Not all encryption is created equal
The Rolling Stone article highlights the use of Blackphone, an encrypted cellphone operating on a modified Android operating system, developed by Silent Circle and marketed to the security-conscious in the post-Snowden environment. A Silent Circle founder, legendary cryptographer Phil Zimmermann, has previously gone on the record to push back against some of the hype surrounding his company’s product. “We have a bit of a problem with the press saying that the Blackphone will make you NSA-proof,” he told Extreme Tech.“If someone [at Blackphone] tells you that it’ll protect you from the NSA, I’ll fire them.”
Last week, researchers revealed a major security vulnerability in Blackphone that had gone undetected for over a year.

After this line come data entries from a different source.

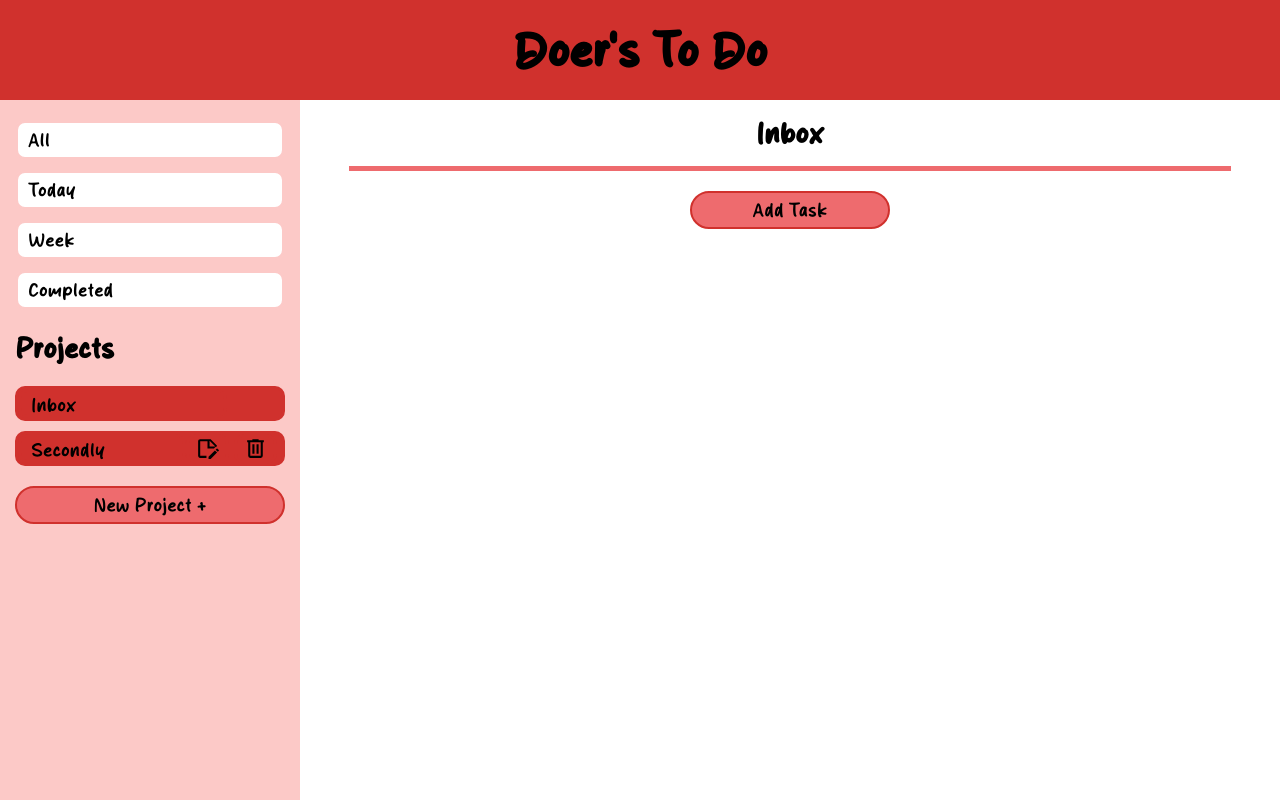
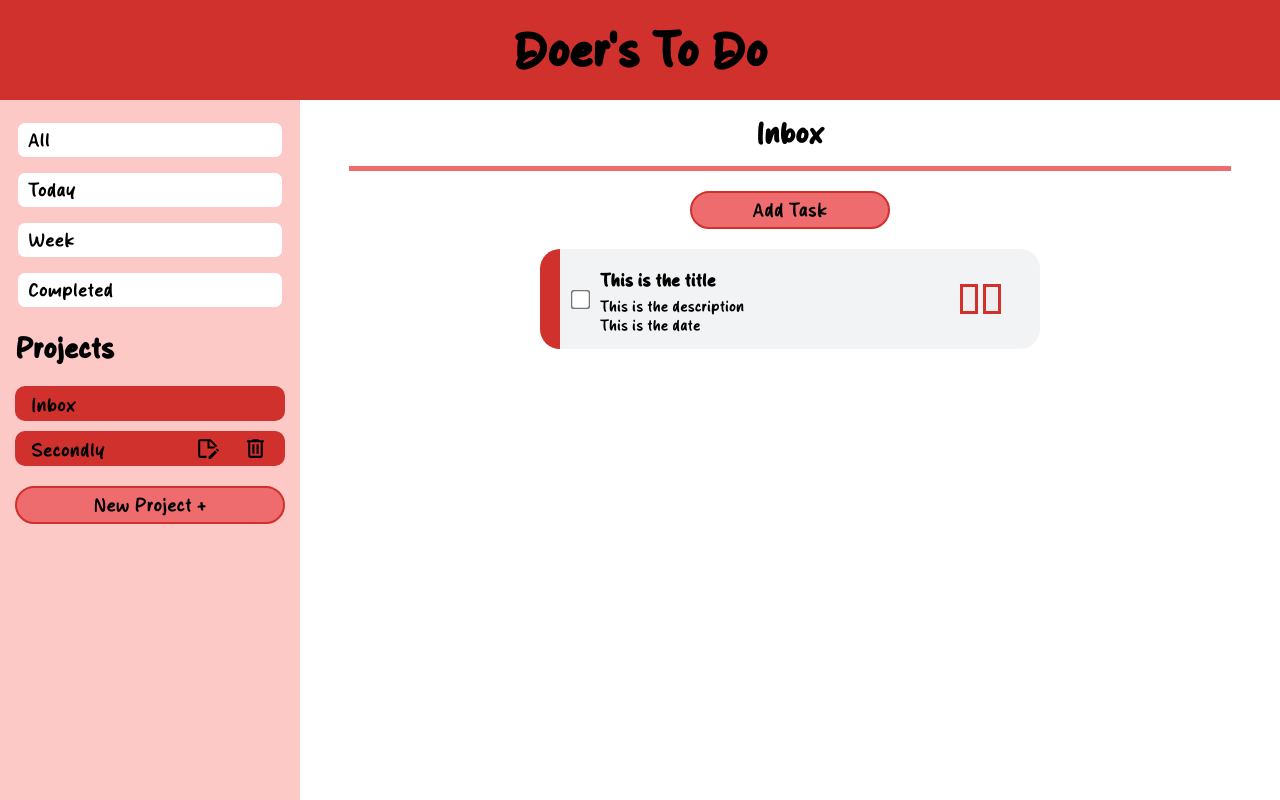
Before and after one commit to OverlordGummyBear/todo_list, a website built with webpack: page src/index.html in a window 1280 px wide. Built offline with nearby package versions, Linux system fonts and the light colour scheme.

Commit message:
Create basic layout for todo item

```diff
--- a/src/index.html
+++ b/src/index.html
@@ -36,7 +36,21 @@
             </div>
 
             <div class="display-task-container">
+                <div class="item-card">
+                    <div class="item-content">
 
+                    </div>
+                    <input id="task-done" type="checkbox" name="task-done">
+                        <div>
+                            <h3>This is the title</h3>
+                            <p>This is the description </p>
+                            <p>This is the date</p>
+                        </div>
+                        <div class="project-buttons-container">
+                            <button><img src="./img/note-edit.svg" alt="Project Edit button"></button>
+                            <button><img src="./img/trashcan.svg" alt="Project Delete button"></button>
+                        </div>
+                </div>
             </div>
         </div>
 
--- a/src/styles.css
+++ b/src/styles.css
@@ -191,6 +191,9 @@ h1{
 
 .display-task-container{
     flex: 1 1 auto;
+    display: flex;
+    flex-direction: column;
+    align-items: center;
 }
 
 .current-project{
@@ -216,6 +219,39 @@ hr{
 .add-task-button{
     width: 200px;
     margin: 20px 0px;
+}
+
+.item-card{
+    display: flex;
+    align-items: center;
+    width: 500px;
+    height: 100px;
+    background-color: #F2F3F4;
+    border-radius: 20px;
+    gap: 10px;
+}
+
+.item-content{
+    width: 20px;
+    background-color: #D0312D;
+    height: 100%;
+    border-radius: 20px 0px 0px 20px;
+}
+
+.item-card p{
+    margin: 0px;
+}
+
+.item-card h3{
+    margin: 5px 0px;
+}
+
+.item-card :nth-child(3){
+    width: 70%;
+}
+
+#task-done{
+     transform: scale(1.5)
 }
 
 /*dialogs*/
--- a/src/todo-item.js
+++ b/src/todo-item.js
@@ -10,7 +10,7 @@ class TodoItem{
         this.isCompleted = false;
         this.title = title;
         this.description = description;
-        this.dueDate = dueDate;
+        this.dueDate = dueDate; //maybe create the new Date here instead of passing it
         this.priority = priority;
     }
 
--- a/src/todo-list.js
+++ b/src/todo-list.js
@@ -1,3 +1,4 @@
+import CreationController from "./creation-controller.js";
 import TodoProject from "./todo-project.js";
 
 class TodoList{
@@ -6,6 +7,8 @@ class TodoList{
     constructor(){
         const defaultTodoProject = new TodoProject("Inbox");
         const secondTodoProject = new TodoProject("Secondly"); //remove later
+
+        CreationController.createItem(defaultTodoProject, "A title", "A description", new Date(2026, 1, 1), 1)
 
         this.defaultId = defaultTodoProject.id;
         this.todoProjectList.push(defaultTodoProject);
--- a/src/todo-viewer.js
+++ b/src/todo-viewer.js
@@ -17,6 +17,7 @@ class TodoViewer{
         this.currentProjectH2 = document.querySelector(".current-project-header");
         this.projectDialog = document.querySelector("#project-dialog");
         this.taskDialog = document.querySelector("#task-dialog");
+        //this.taskDialog.dataset.projectId = this.todoList.activeProject.getId();
 
         //Dialogs and forms
         //Open New Project Dialog without ID
@@ -96,11 +97,17 @@ class TodoViewer{
 
             this.projectDiv.appendChild(projectCardDiv);
         });
+
+        this.todoList.activeProject.todoItemList.forEach((item) => {
+            console.log(item);
+        })
     }
 
     changeProjectView(projectId){
         this.todoList.activeProject = projectId;
         this.currentProjectH2.textContent = this.todoList.activeProject.name;
+
+        //this.taskDialog.dataset.editingId = this.todoList.activeProject.getId();
     }
 
     openProjectDialog(projectId = null){
@@ -125,9 +132,8 @@ class TodoViewer{
 
         if(editingId)
             this.todoList.getTodoProject(editingId).name = projectName.value;
-        else{
+        else
             CreationController.createProject(this.todoList, projectName.value);
-        }
 
         delete this.projectDialog.dataset.editingId;
         this.projectDialog.close();
@@ -149,7 +155,9 @@ class TodoViewer{
     }
 
     saveTask(){
+        //const editingId = this.taskDialog.dataset.editingId;
 
+        //CreationController.createItem(this.todoList.getTodoProject(projectId.value), taskName.value, description.value, new Date(dueDate.value), priority.value)
     }
 }
 
```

Penn also repeatedly references the use of Blackberry Messenger, or BBM, by members of Guzmán’s Sinaloa cartel. At one point, when a second meeting between Penn and Guzmán is scuttled for security concerns after Guzmán narrowly escapes a military raid, Penn sends his remaining questions via BBM. Available on BlackBerry, Android, and iOS, BBM is only end-to-end encrypted if both parties pay the annual fee to upgrade to BBM Protected — Penn does not specify which version he and the others used.
BlackBerry has long maintained a vaunted reputation as “uncrackable.” In September 2013, CBC ran a headline referring to the company’s platform as “NSA-proof” even though just days earlier Der Spiegel broke a story from the Snowden archive detailing the NSA’s and GCHQ’s successful exploitations of BlackBerry.
Last month, BlackBerry’s CEO John Chen boldly stepped out against a growing tech industry consensus in favor of strong encryption and declared, “Our privacy commitment does not extend to criminals” (emphasis in the original).
Many messaging platforms marketed as “secure” or “encrypted” often don’t pass muster with security experts. And you can never 100 percent trust even those services that do get a passing grade.
If Penn was running BBM Protected on a BlackPhone, which passes all internet traffic through a VPN by default, that would definitely qualify as enhanced security measures, but, for the reasons listed above (among others), is not a recommended protocol when your risk levels are this high and your adversary is the most powerful intelligence apparatus in the world.
Don’t bring your electronics to face-to-face meetings
In this category, Penn performed admirably. He left his electronics in California before leaving for Mexico to meet El Chapo. Meanwhile, his guides from the cartel were apparently less careful. On his ride to meet with El Chapo, Penn describes how “throughout the hour-and-a-half drive away from the city and across farmlands, both men receive frequent BBM messages.”
So is it impossible to communicate securely?
Yes and no. Any digital communication comes with some risk that a journalist should make clear to his or her source as early as possible, and both parties must weigh the risks and rewards independently.
As the ACLU’s Soghoian told the Washington Post, “The only way to hide your location is to disconnect from our modern communication system and live in a cave.” Granted, that is not a very appealing option for most of us, and we are willing to make certain compromises. Only meeting face to face is one good alternative, but not always practical.
However, best practices do exist (as does debate over those best practices within the security community).
You can try some of the practices endorsed by Micah Lee and Edward Snowden.
Or, try this relatively easy-to-use approach from Soghoian: